What you have to do
Below is a block of entries; repeat all of it exactly but omit the pictures.

Itemized modification records
──────

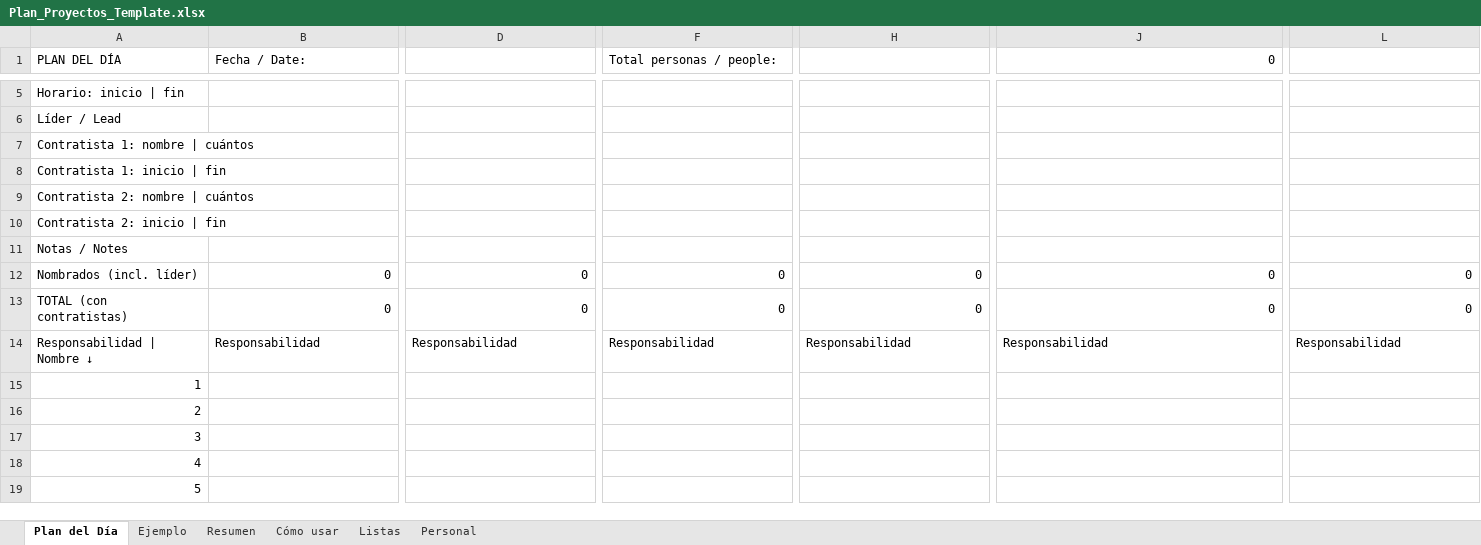
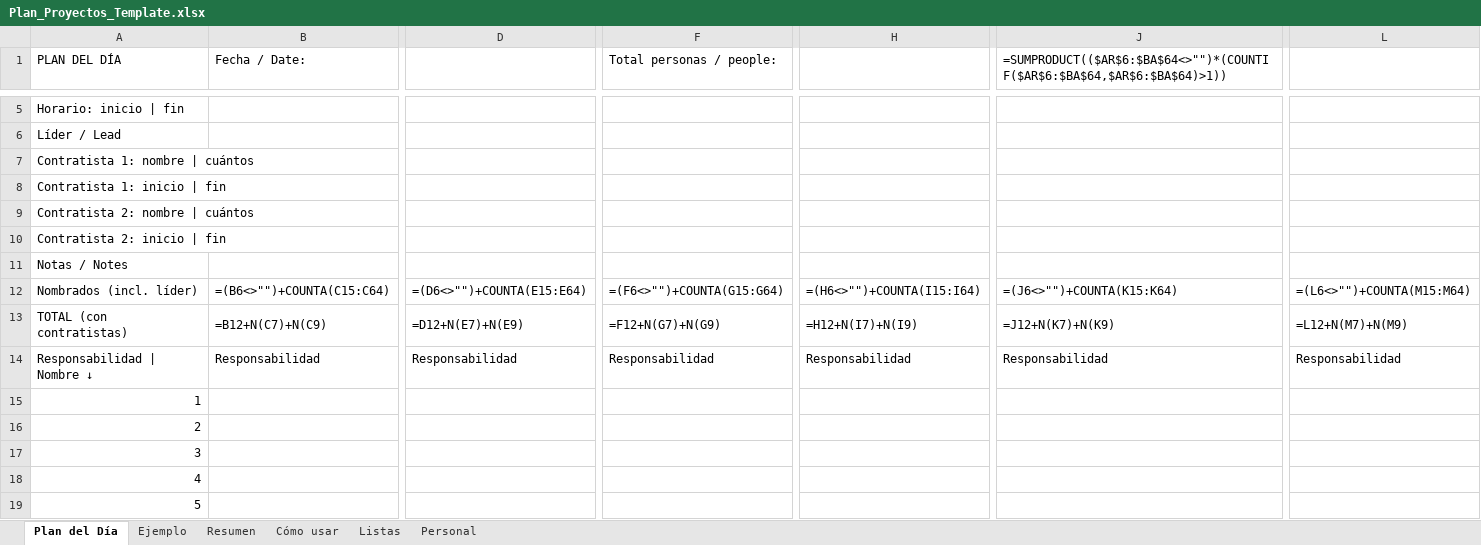
Before and after one commit to bobby2soxRC/2cw-dashboard, an Excel workbook: templates/Plan_Proyectos_Template.xlsx, sheet Plan del Día, drawn as a sheet; only a part is shown, gaps mark what is left out; values as stored, in another font and other column widths than the file's, no cell formats; formulas without a stored value are shown as written; conditional formats not drawn; the diff covers the shown part only; the diff names each change by its address in the sheet, - before the commit and + after, or states it on an @@ line.

```diff
--- a/templates/Plan_Proyectos_Template.xlsx (sheet Plan del Día)
+++ b/templates/Plan_Proyectos_Template.xlsx (sheet Plan del Día)
-J1: 0
+J1: =SUMPRODUCT(($AR$6:$BA$64<>"")*(COUNTIF($AR$6:$BA$64,$AR$6:$BA$64)>1))
-B12 (Fecha / Date:): 0
+B12 (Fecha / Date:): =(B6<>"")+COUNTA(C15:C64)
-D12: 0
+D12: =(D6<>"")+COUNTA(E15:E64)
-F12 (Total personas / people:): 0
+F12 (Total personas / people:): =(F6<>"")+COUNTA(G15:G64)
-H12: 0
+H12: =(H6<>"")+COUNTA(I15:I64)
-J12: 0
+J12: =(J6<>"")+COUNTA(K15:K64)
-L12: 0
+L12: =(L6<>"")+COUNTA(M15:M64)
-B13 (Fecha / Date:): 0
+B13 (Fecha / Date:): =B12+N(C7)+N(C9)
-D13: 0
+D13: =D12+N(E7)+N(E9)
-F13 (Total personas / people:): 0
+F13 (Total personas / people:): =F12+N(G7)+N(G9)
-H13: 0
+H13: =H12+N(I7)+N(I9)
-J13: 0
+J13: =J12+N(K7)+N(K9)
-L13: 0
+L13: =L12+N(M7)+N(M9)
```
Also changed, not shown: 9 edited cells elsewhere in this sheet, sheet Resumen, sheet Ejemplo, sheet Personal, sheet Listas, cell formats, hidden cells, 22 other files.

──────

Task response
Before and after one commit to bobby2soxRC/2cw-dashboard, an Excel workbook: templates/Plan_Proyectos_Template.xlsx, sheet Plan del Día, drawn as a sheet; only a part is shown, gaps mark what is left out; values as stored, in another font and other column widths than the file's, no cell formats; formulas without a stored value are shown as written; conditional formats not drawn; the diff covers the shown part only; the diff names each change by its address in the sheet, - before the commit and + after, or states it on an @@ line.

```diff
--- a/templates/Plan_Proyectos_Template.xlsx (sheet Plan del Día)
+++ b/templates/Plan_Proyectos_Template.xlsx (sheet Plan del Día)
-J1: 0
+J1: =SUMPRODUCT(($AR$6:$BA$64<>"")*(COUNTIF($AR$6:$BA$64,$AR$6:$BA$64)>1))
-B12 (Fecha / Date:): 0
+B12 (Fecha / Date:): =(B6<>"")+COUNTA(C15:C64)
-D12: 0
+D12: =(D6<>"")+COUNTA(E15:E64)
-F12 (Total personas / people:): 0
+F12 (Total personas / people:): =(F6<>"")+COUNTA(G15:G64)
-H12: 0
+H12: =(H6<>"")+COUNTA(I15:I64)
-J12: 0
+J12: =(J6<>"")+COUNTA(K15:K64)
-L12: 0
+L12: =(L6<>"")+COUNTA(M15:M64)
-B13 (Fecha / Date:): 0
+B13 (Fecha / Date:): =B12+N(C7)+N(C9)
-D13: 0
+D13: =D12+N(E7)+N(E9)
-F13 (Total personas / people:): 0
+F13 (Total personas / people:): =F12+N(G7)+N(G9)
-H13: 0
+H13: =H12+N(I7)+N(I9)
-J13: 0
+J13: =J12+N(K7)+N(K9)
-L13: 0
+L13: =L12+N(M7)+N(M9)
```
Also changed, not shown: 9 edited cells elsewhere in this sheet, sheet Resumen, sheet Ejemplo, sheet Personal, sheet Listas, cell formats, hidden cells, 22 other files.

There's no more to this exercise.